Next in the ranking - Step 3. Rate each item on a scale that is agreed upon by everyone involved with the XY Matrix. I have found that using a scale such as 1-3-5 works best, as this forces the ranker to make a defined choice. A larger range in the scale (such as 1 – 10) creates a wide range of numbers and does not usually end with a stand out on the matrix. Be sure to clearly define the scale to those involved! Define which end of the scale is good/high/top pick and which end of the scale is bad/low/not a good pick. You would be surprised to find this simple step, if not defined correctly, can lead to a disastrous choice being implemented. Also take heed to NOT inform the rankers of the weighting given previously. Just keep that hidden until it is time to make calculations. Hiding the weighted average prevents the rankers from calculating in advance - swaying the end result.
After the above three steps have been completed, Step 4 is to sort the items by the total score. Once you have quantified the XY Matrix you will have a subjective answer to the question at hand!
Matrix Title: XY- Carrier Selection
STEP 1: Variables (Y-Axis)
- On Time Percent
- Relationship with Carrier’s Account Manager
STEP 2: Carrier Names (X-Axis)
- Lickety Split Hot Shots
- A2Z Trucking
- Sally’s Surface Transport
- My 2 KIDS Trucking
- Transport MY Way
- Wanted Now Express
If you have found this tool to be helpful in solving your problem, think about learning more at the Georgia Tech Supply Chain and Logistics Institute this fall. The next course in the Lean Supply Chain Professional series is Building the Lean Supply Chain Professional (October 16-18). Register today. Hope to see you there!
Written by Sally Proffitt, Lean Logistics Specialist at LeanCor
Posted by LeanCor Supply Chain Group

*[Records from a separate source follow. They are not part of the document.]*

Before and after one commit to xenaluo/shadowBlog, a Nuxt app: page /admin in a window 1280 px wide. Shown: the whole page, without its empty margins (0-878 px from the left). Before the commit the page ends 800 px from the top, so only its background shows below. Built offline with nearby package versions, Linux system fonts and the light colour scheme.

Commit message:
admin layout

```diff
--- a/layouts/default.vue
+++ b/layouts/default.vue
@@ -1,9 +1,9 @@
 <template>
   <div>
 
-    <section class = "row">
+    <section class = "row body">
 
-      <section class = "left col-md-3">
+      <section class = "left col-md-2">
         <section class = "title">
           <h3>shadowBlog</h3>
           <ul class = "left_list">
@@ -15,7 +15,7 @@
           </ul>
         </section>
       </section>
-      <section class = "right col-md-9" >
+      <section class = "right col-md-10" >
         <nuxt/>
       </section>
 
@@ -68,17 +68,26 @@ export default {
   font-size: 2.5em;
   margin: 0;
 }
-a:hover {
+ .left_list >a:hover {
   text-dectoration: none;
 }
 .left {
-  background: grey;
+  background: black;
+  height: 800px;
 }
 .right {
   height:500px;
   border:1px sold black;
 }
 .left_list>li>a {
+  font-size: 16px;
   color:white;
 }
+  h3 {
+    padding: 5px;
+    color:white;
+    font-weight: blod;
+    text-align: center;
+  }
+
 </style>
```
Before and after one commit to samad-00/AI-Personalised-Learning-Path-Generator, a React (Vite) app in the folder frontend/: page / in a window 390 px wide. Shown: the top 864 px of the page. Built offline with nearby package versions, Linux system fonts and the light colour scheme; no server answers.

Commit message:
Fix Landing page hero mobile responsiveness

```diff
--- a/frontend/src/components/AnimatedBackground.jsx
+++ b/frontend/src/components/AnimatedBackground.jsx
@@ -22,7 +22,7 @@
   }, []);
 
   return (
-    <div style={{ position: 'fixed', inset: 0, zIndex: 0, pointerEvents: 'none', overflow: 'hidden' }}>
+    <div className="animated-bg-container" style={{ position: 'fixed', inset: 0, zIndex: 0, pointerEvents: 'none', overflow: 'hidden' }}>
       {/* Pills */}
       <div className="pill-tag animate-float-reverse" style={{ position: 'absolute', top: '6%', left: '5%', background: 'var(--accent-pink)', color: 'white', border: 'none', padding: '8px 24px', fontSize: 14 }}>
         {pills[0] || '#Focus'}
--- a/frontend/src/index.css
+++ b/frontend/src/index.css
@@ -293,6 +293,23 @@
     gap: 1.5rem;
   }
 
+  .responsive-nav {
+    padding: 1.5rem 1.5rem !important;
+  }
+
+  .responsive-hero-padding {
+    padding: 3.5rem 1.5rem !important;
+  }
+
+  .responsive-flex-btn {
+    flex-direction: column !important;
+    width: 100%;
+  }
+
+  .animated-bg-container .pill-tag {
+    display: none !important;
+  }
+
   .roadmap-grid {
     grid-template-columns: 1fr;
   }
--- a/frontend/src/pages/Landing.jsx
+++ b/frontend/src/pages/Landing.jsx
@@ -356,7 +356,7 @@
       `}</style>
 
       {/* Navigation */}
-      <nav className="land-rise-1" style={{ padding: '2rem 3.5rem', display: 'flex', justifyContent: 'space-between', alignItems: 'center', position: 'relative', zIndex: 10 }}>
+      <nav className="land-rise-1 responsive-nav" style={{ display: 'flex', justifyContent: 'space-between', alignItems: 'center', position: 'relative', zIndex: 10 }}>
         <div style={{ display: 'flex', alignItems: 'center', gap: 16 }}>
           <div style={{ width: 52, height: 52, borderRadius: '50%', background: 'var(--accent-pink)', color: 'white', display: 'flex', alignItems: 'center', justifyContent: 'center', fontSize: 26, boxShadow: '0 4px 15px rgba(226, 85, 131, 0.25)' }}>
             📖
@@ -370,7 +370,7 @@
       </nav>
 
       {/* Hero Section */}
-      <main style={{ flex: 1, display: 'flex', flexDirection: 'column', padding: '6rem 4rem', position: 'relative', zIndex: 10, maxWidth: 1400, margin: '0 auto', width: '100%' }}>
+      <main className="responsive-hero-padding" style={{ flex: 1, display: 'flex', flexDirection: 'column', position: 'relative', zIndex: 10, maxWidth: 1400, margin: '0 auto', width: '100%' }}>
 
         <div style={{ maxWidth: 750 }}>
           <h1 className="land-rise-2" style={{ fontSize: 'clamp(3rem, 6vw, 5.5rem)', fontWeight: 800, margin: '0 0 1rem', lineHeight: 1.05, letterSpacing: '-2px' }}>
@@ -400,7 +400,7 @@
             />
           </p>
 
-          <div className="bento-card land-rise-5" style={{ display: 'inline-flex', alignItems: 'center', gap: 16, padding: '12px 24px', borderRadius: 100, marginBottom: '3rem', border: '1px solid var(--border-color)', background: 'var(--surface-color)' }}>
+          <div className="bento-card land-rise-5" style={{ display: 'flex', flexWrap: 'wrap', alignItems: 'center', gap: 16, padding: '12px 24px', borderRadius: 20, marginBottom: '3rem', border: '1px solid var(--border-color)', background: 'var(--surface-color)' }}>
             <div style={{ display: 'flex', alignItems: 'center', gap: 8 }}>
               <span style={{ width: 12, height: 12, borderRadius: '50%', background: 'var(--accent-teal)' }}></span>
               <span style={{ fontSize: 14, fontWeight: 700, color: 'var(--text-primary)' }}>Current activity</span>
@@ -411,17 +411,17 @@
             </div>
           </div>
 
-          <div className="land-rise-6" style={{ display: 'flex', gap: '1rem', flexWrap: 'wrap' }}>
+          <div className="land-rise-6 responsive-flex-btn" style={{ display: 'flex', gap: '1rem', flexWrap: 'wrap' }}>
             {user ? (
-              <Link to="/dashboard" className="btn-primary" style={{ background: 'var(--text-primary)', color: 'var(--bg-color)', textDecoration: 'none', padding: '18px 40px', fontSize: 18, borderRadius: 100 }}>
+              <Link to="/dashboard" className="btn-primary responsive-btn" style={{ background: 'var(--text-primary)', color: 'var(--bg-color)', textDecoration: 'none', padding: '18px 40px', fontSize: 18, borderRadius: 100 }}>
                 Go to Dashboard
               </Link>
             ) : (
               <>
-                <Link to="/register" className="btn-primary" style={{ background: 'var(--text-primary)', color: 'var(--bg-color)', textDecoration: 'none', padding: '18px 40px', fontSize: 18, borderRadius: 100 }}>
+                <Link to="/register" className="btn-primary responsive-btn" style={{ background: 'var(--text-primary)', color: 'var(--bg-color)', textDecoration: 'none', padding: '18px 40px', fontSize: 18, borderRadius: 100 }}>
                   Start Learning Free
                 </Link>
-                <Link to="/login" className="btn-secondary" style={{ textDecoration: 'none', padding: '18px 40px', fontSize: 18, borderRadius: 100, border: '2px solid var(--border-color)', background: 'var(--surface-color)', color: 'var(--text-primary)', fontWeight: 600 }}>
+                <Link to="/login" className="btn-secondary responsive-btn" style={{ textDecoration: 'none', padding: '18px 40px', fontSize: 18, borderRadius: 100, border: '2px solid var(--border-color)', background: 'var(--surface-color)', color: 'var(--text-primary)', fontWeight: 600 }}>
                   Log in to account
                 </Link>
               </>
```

LeanCor Supply Chain Group is a trusted supply chain partner that specializes in lean principles to deliver operational improvement. LeanCor’s three integrated divisions – LeanCor Training and Education, LeanCor Consulting, and LeanCor Logistics – help organizations eliminate waste, drive down costs, and build a culture of continuous improvement.Facebook LinkedIn Twitter Google+